WHAT TO PRODUCE | Down to the last line below, repeat the entries word for word and drop the pictures.

DATA LISTING |
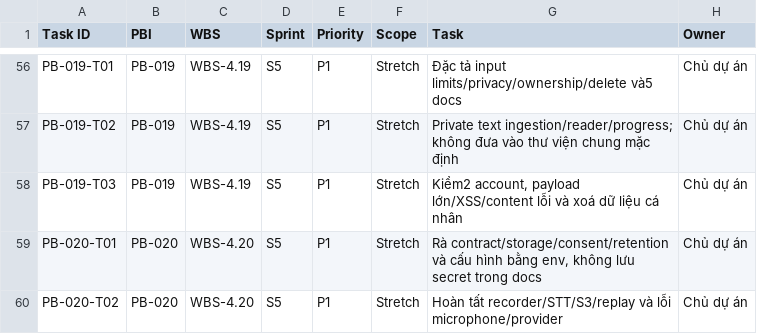
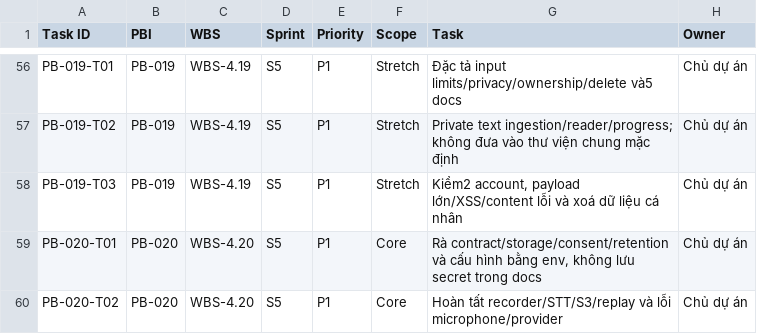
Before and after one commit to espresso23/everlang, a CSV file: documentation/planning/tasks.csv, drawn as a sheet; only a part is shown, gaps mark what is left out; the diff covers the shown part only; the diff names each change by its address in the sheet, - before the commit and + after, or states it on an @@ line.

```diff
--- a/documentation/planning/tasks.csv
+++ b/documentation/planning/tasks.csv
-F59:F60 (Scope): Stretch
+F59:F60 (Scope): Core
```
Also changed, not shown: 3 added rows and 1 edited cell elsewhere in this file, documentation/planning/product-backlog.csv, 56 other files.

YOUR RESPONSE |
Before and after one commit to espresso23/everlang, a CSV file: documentation/planning/tasks.csv, drawn as a sheet; only a part is shown, gaps mark what is left out; the diff covers the shown part only; the diff names each change by its address in the sheet, - before the commit and + after, or states it on an @@ line.

```diff
--- a/documentation/planning/tasks.csv
+++ b/documentation/planning/tasks.csv
-F59:F60 (Scope): Stretch
+F59:F60 (Scope): Core
```
Also changed, not shown: 3 added rows and 1 edited cell elsewhere in this file, documentation/planning/product-backlog.csv, 56 other files.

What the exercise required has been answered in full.